Also getting some smaller donations from liberal donors, are five more candidates in Marin, Riverside, San Bernardino, Stanislaus and Yolo counties.
Running in Sacramento County is Noah Phillips who attacked his opponent, who happens to be his boss. Phillips’ boss never charged a police officer who shot a civilian. He admitted that Soros’ team scripted and paid for his ad on television. Fundraising got a boost from Cari Tuna, senior adviser to Bernie Sanders’ presidential campaign.
This is the NWO going out in force with Soros at the helm. He apparently spent over $1.5 million on a political action committee for the San Diego County candidacy Geneviéve Jones-Wright.
Jones-Wright attacked policies “criminalizing poverty” and pledged to form a police misconduct unity.
This week Soros spent nearly $3 million on races for district attorney positions.
The big cash spending and support for liberal groups are crucial for contenders as most elections are limited by the $800 individual contribution limit.
Federal laws allow nonprofit advocacy groups to hide the source of their funding and are required to provide only a summary of their spending.
Most campaigns are struggling for cash and relying on unpaid volunteers.
Career prosecutor Summer Stephan, who is Jones-Wright’s opponent, has not yet matched the money donors spent against her campaign. The $1.1 million support came mostly from police unions and other prosecutors.
Stephan criticized Soros’ backing for her opponent. She declared it a public safety threat.
Jones-Wright dismissed this; saying the funding gives voice to minorities and poor people who are left behind in prosecutor races. At a recent fundraiser she said, “I love it! If he didn’t take an interest in this campaign, it would be an even more uneven playing field.”
District Attorney Nancy O’Malley from Alameda County is up for re-election. She was surprised to see herself on Soros’ target list. She’s a registered Democrat and earned endorsements from U.S. Sen. Kamala Harris, D-Calif., and other organized labor and Democratic groups.
O’Malley is being attacked by the left by Soros PAC accusing her of implementing “racist” stop-and-frisk policies. Her opponent is civil rights lawyer Pamela Price.
Price promises to end these policies and criticized O’Malley for being supported by law enforcement groups.
Appointed district attorney Diana Becton, in Contra Costa County, has the liberals behind her.

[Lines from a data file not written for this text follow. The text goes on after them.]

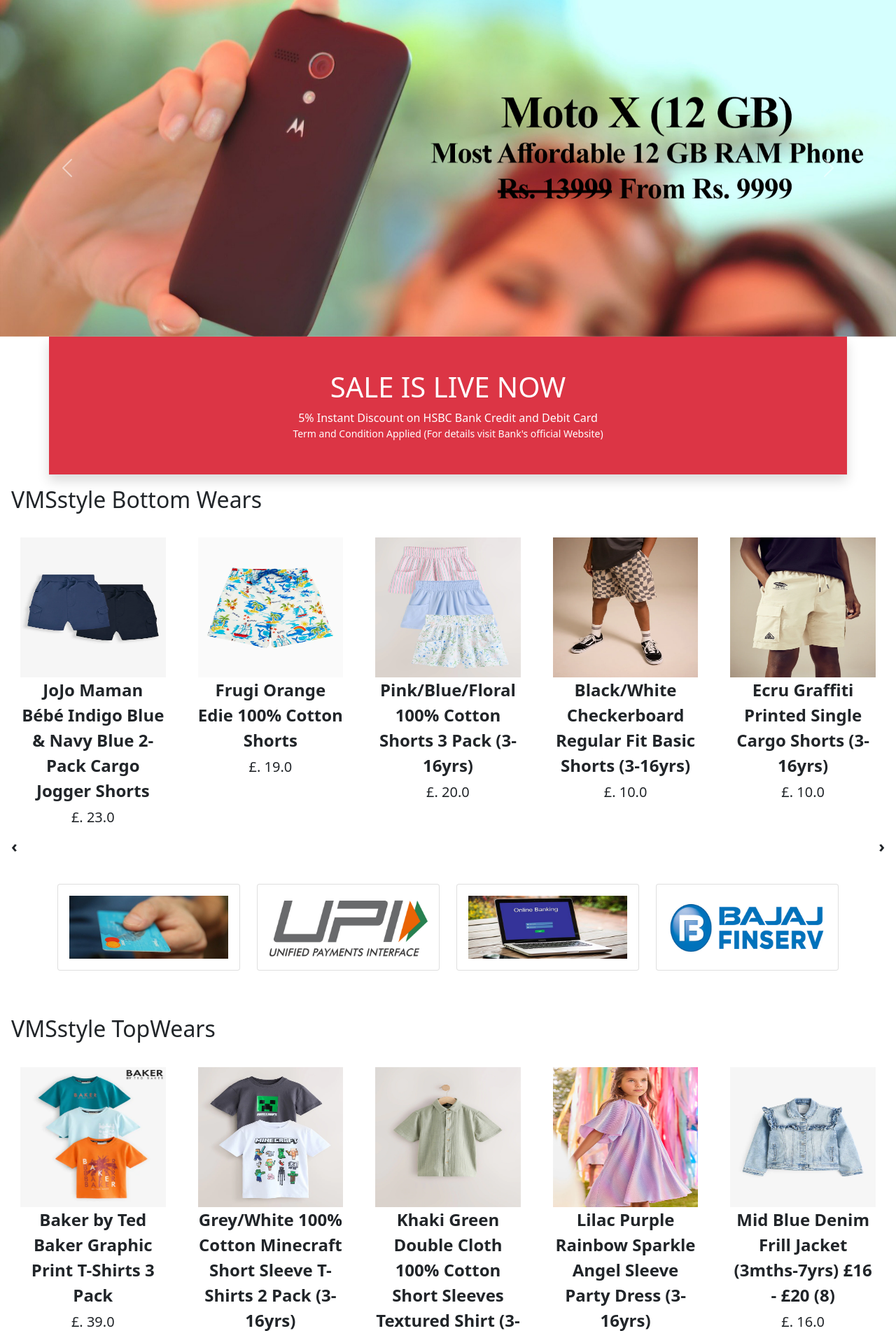
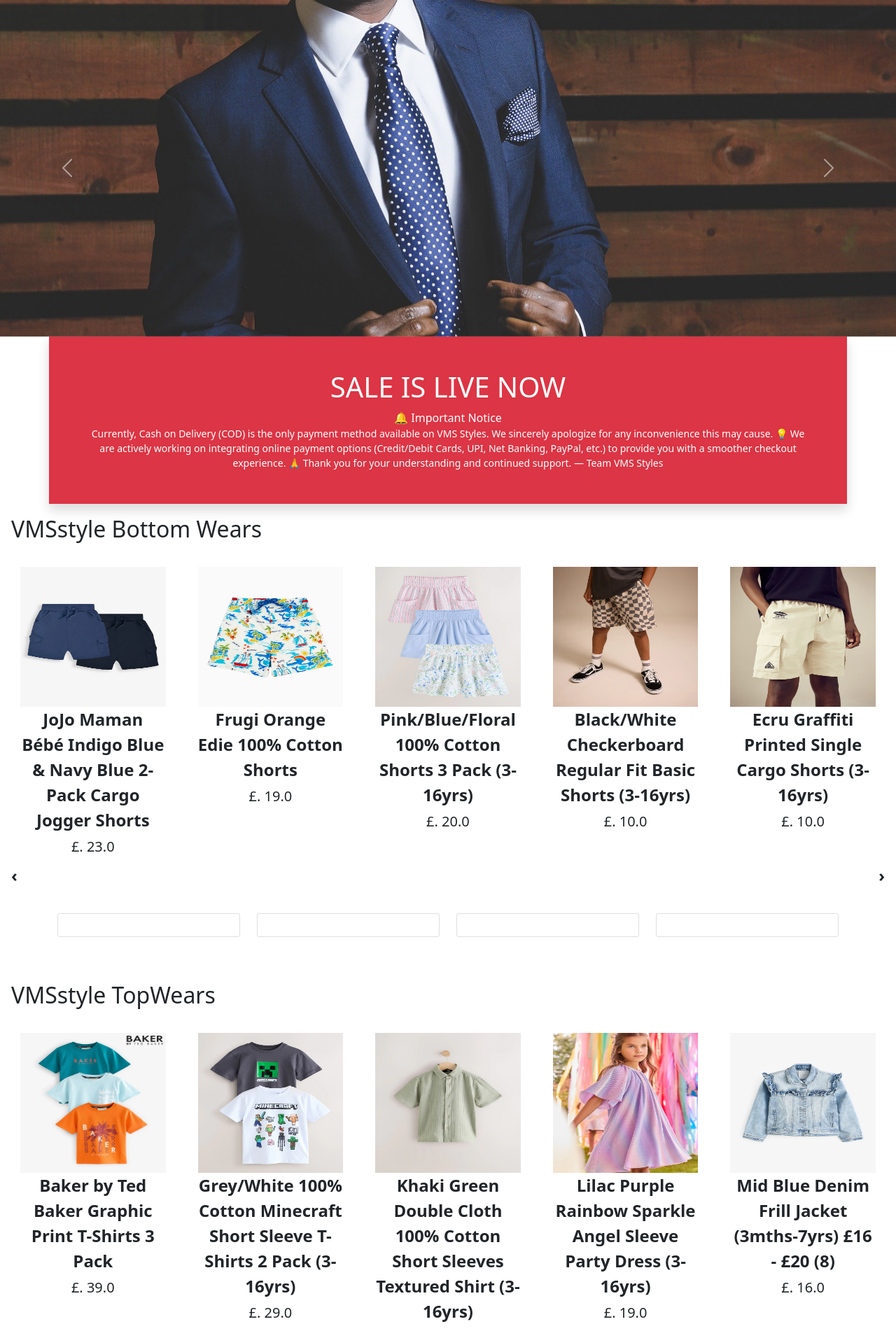
Before and after one commit to vibhu-2002/VMSstyles_e-commerce, a Django app: page / in a window 1280 px wide. Shown: the part 56-1958 px from the top of the page at 70% size. Run offline with Django 5.2, Linux system fonts and the light colour scheme; data comes from the database, SQL or seed files in the repository; both versions use the stored data as it was after the commit; some libraries are stand-ins or nearby versions.

Commit message:
passed thanks...!

```diff
--- a/app/templates/app/base.html
+++ b/app/templates/app/base.html
@@ -79,7 +79,7 @@
               </ul>
             </li>
             <li class="nav-item mx-2">
-             <a href="{% url 'showcart' %}" class="nav-link text-white"><span class="badge bg-danger">4</span> Cart </a>
+             <a href="{% url 'showcart' %}" class="nav-link text-white"><span class="badge bg-danger">{{totalitem}}</span> Cart </a>
             </li>
            {% else %}
             <li class="nav-item mx-2">
@@ -97,6 +97,7 @@
     {% block banner_slider %} {% endblock banner_slider %}
     {% block livesale %} {% endblock livesale %}
     {% block main-content %} {% endblock main-content %}
+    {% block payment-gateway %} {% endblock payment-gateway %}
 
     <!-- Start Footer -->
     <footer class="container-fluid bg-dark text-center p-2 mt-5">
--- a/app/templates/app/home.html
+++ b/app/templates/app/home.html
@@ -7,10 +7,10 @@
  <div id="carouselExampleControls" class="carousel slide" data-bs-ride="carousel">
   <div class="carousel-inner">
     <div class="carousel-item active">
-      <img src="{% static 'app/images/banner/b1.jpg' %}" class="d-block w-100" alt="...">
+      <img src="{% static 'app/images/banner/b3.jpg' %}" class="d-block w-100" alt="...">
     </div>
     <div class="carousel-item">
-      <img src="{% static 'app/images/banner/b2.jpg' %}" class="d-block w-100" alt="...">
+      <img src="{% static 'app/images/banner/b4.jpg' %}" class="d-block w-100" alt="...">
     </div>
     <div class="carousel-item">
       <img src="{% static 'app/images/banner/b3.jpg' %}" class="d-block w-100" alt="...">
@@ -36,8 +36,15 @@
 <div class="container">
   <div class="row bg-danger text-center p-5 text-white border-bottom shadow">
     <h1>SALE IS LIVE NOW</h1>
-    <span>5% Instant Discount on HSBC Bank Credit and Debit Card</span>
-    <small class="fw-lighter">Term and Condition Applied (For details visit Bank's official Website)</small>
+    <span>🔔 Important Notice</span>
+    <small class="fw-lighter">Currently, Cash on Delivery (COD) is the only payment method available on VMS Styles.
+      We sincerely apologize for any inconvenience this may cause.
+
+      💡 We are actively working on integrating online payment options (Credit/Debit Cards, UPI, Net Banking, PayPal, etc.) to provide you with a smoother checkout experience.
+
+      🙏 Thank you for your understanding and continued support.
+
+      — Team VMS Styles</small>
   </div>
 </div>
 <!-- End Live Sale Section -->
@@ -63,28 +70,28 @@
   <div class="col-sm-3">
    <div class="card mb-3">
      <div class="card-body">
-     <img src="{% static 'app/images/payavail/cc.jpg' %}" alt="" srcset="" class="img-fluid">
+     <!-- <img src="{% static 'app/images/payavail/cc.jpg' %}" alt="" srcset="" class="img-fluid"> -->
      </div>
    </div>
   </div>
   <div class="col-sm-3">
    <div class="card mb-3">
      <div class="card-body">
-      <img src="{% static 'app/images/payavail/upi.jpg' %}" alt="" srcset="" class="img-fluid">
+      <!-- <img src="{% static 'app/images/payavail/upi.jpg' %}" alt="" srcset="" class="img-fluid"> -->
      </div>
    </div>
   </div>
   <div class="col-sm-3">
    <div class="card mb-3">
      <div class="card-body">
-      <img src="{% static 'app/images/payavail/nb.jpg' %}" alt="" srcset="" class="img-fluid">
+      <!-- <img src="{% static 'app/images/payavail/nb.jpg' %}" alt="" srcset="" class="img-fluid"> -->
      </div>
    </div>
   </div>
   <div class="col-sm-3">
    <div class="card mb-3">
      <div class="card-body">
-      <img src="{% static 'app/images/payavail/bj.jpg' %}" alt="" srcset="" class="img-fluid">
+      <!-- <img src="{% static 'app/images/payavail/bj.jpg' %}" alt="" srcset="" class="img-fluid"> -->
      </div>
    </div>
   </div>
--- a/app/templates/app/productdetail.html
+++ b/app/templates/app/productdetail.html
@@ -23,7 +23,7 @@
      <button type="submit" class="btn btn-primary shadow px-5 py-2">Add to Cart</button>
    </form>
 {% endif %}
-   <a href="{% url 'buy-now' %}" class="btn btn-danger shadow px-5 py-2 ms-4">Buy Now</a>
+   <a href="{% url 'showcart' %}" class="btn btn-danger shadow px-5 py-2 ms-4">Buy Now</a>
 
    <h5 class="mt-5">Available Offers</h5>
    <ul>
--- a/app/views.py
+++ b/app/views.py
@@ -27,7 +27,9 @@
     def get(self, request, pk):
         product = Product.objects.get(pk=pk)
         item_already_in_cart = False
-        item_already_in_cart = Cart.objects.filter(Q(product=product.id) & Q(user=request.user)).exists()
+        if request.user.is_authenticated:
+
+         item_already_in_cart = Cart.objects.filter(Q(product=product.id) & Q(user=request.user)).exists()
         return render(request, 'app/productdetail.html', {'product': product,'item_already_in_cart': item_already_in_cart})
 
 @login_required
```
Also changed, not shown: app/templates/app/checkout.html (+7 -3 lines), app/static/app/images/banner/b1.jpg (deleted), app/static/app/images/banner/b2.jpg (deleted), db.sqlite3.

Becton was appointed when her predecessor was forced to resign amid a political corruption scandal.
Soros seems to be putting a price on Contra Costa’s public safety.
This is how the swamp keeps getting more murky. Money talks and Soros has a lot of cash to spend.